Bank stress tests "could be quite significant if they in fact show that significant capital needs to be raised by some of the major European banks," said Brian Dolan, chief strategist at Forex.com in Bedminster, New Jersey. "The euro zone is by no means out of the woods."
After hitting a three-week high above $1.24 Thursday, the euro retreated to $1.2373, unchanged on the day.
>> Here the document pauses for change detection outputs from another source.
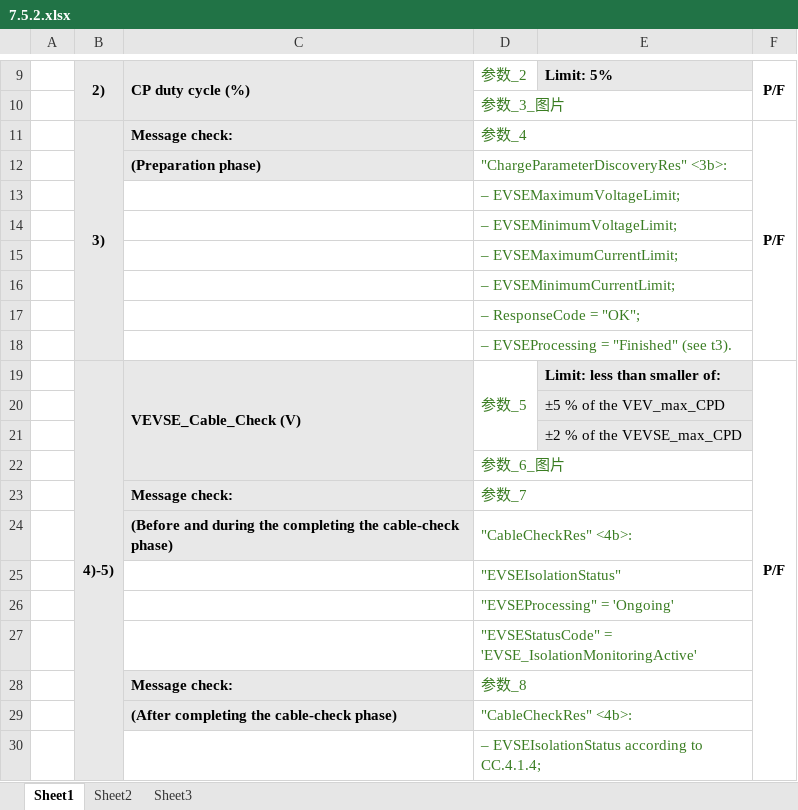
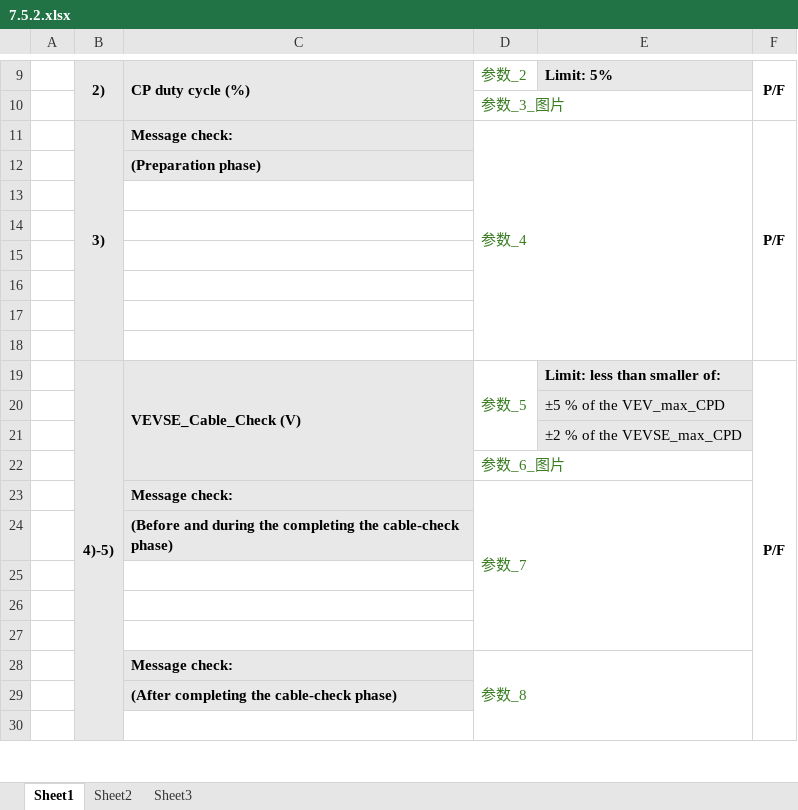
Before and after one commit to ggymm-workspace/ttcn-report, an Excel workbook: 7.5.2.xlsx, sheet Sheet1, drawn as a sheet; only a part is shown, gaps mark what is left out; values as stored, in another font and other column widths than the file's, no borders; the diff covers the shown part only; the diff names each change by its address in the sheet, - before the commit and + after, or states it on an @@ line.

```diff
--- a/7.5.2.xlsx (sheet Sheet1)
+++ b/7.5.2.xlsx (sheet Sheet1)
-D11:E11 merged
+D11:E18 merged
-D12: "ChargeParameterDiscoveryRes" <3b>:
+D12: (empty)
-D12:E12 merged
-D13: – EVSEMaximumVoltageLimit;
+D13: (empty)
-D13:E13 merged
-D14: – EVSEMinimumVoltageLimit;
+D14: (empty)
-D14:E14 merged
-D15: – EVSEMaximumCurrentLimit;
+D15: (empty)
-D15:E15 merged
-D16: – EVSEMinimumCurrentLimit;
+D16: (empty)
-D16:E16 merged
-D17: – ResponseCode = "OK";
+D17: (empty)
-D17:E17 merged
-D18: – EVSEProcessing = "Finished" (see t3).
+D18: (empty)
-D18:E18 merged
-D23:E23 merged
+D23:E27 merged
-D24: "CableCheckRes" <4b>:
+D24: (empty)
-D24:E24 merged
-D25: "EVSEIsolationStatus"
+D25: (empty)
-D25:E25 merged
-D26: "EVSEProcessing" = 'Ongoing'
+D26: (empty)
-D26:E26 merged
-D27: "EVSEStatusCode" = 'EVSE_IsolationMonitoringActive'
+D27: (empty)
-D27:E27 merged
-D28:E28 merged
+D28:E32 merged
-D29: "CableCheckRes" <4b>:
+D29: (empty)
-D29:E29 merged
-D30: – EVSEIsolationStatus according to CC.4.1.4;
+D30: (empty)
-D30:E30 merged
```
Also changed, not shown: 10 edited cells and merged cells elsewhere in this sheet, 7.5.1.xlsx, 7.6.10.xlsx, 17 other files.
It was still rooted in a short-term uptrend that began after hitting $1.1876 last week, its worst level since 2006. the currency was 0.3 percent weaker at 112.26 yen while the dollar was off 0.3 percent at 90.71 yen.
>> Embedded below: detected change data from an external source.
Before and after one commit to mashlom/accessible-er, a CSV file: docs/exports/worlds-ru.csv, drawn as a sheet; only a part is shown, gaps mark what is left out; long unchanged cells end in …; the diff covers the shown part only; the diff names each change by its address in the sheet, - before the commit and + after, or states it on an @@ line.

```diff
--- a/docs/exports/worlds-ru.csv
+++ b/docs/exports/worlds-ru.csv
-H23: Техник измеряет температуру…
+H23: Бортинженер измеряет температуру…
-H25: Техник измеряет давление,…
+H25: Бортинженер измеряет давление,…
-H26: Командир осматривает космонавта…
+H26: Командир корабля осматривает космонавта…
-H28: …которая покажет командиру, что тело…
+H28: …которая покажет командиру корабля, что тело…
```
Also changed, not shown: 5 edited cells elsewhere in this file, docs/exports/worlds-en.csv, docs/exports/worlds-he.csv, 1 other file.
Anxiety about the fiscal health of euro zone countries has eased a bit over the last week and encouraged investors to unwind bets against the single currency.
Commodity Futures Trading Commission data on Friday showed speculators cut short euro positions sharply in the week to June 15, a period in which the euro rose 3 percent against the dollar.
"We're going to see whether the euro is going to sustain these gains and press on toward $1.25," Dolan said, adding a move back below $1.2340 or so could spark some profit-taking.
BNP Paribas strategists see the euro's corrective rebound running out of steam near $1.2525, saying data suggest euro gains are "not backed by real money investment flows."
SWISS, CHINESE CURRENCIES GAIN
The euro slid to a record low at 1.3718 Swiss francs, according to Reuters data, while the dollar hit a one-month low of 1.1081 francs.
The franc gained after Switzerland's central bank on Thursday backed away from a pledge to fight currency strength and said deflation risks have receded.
The dollar index .DXY was flat at 85.737, after falling to a one-month low at 85.453. Technical analysts said it looked vulnerable after breaking through support at 85.85, with the next key level seen in the 85.13 area, its May 21 low.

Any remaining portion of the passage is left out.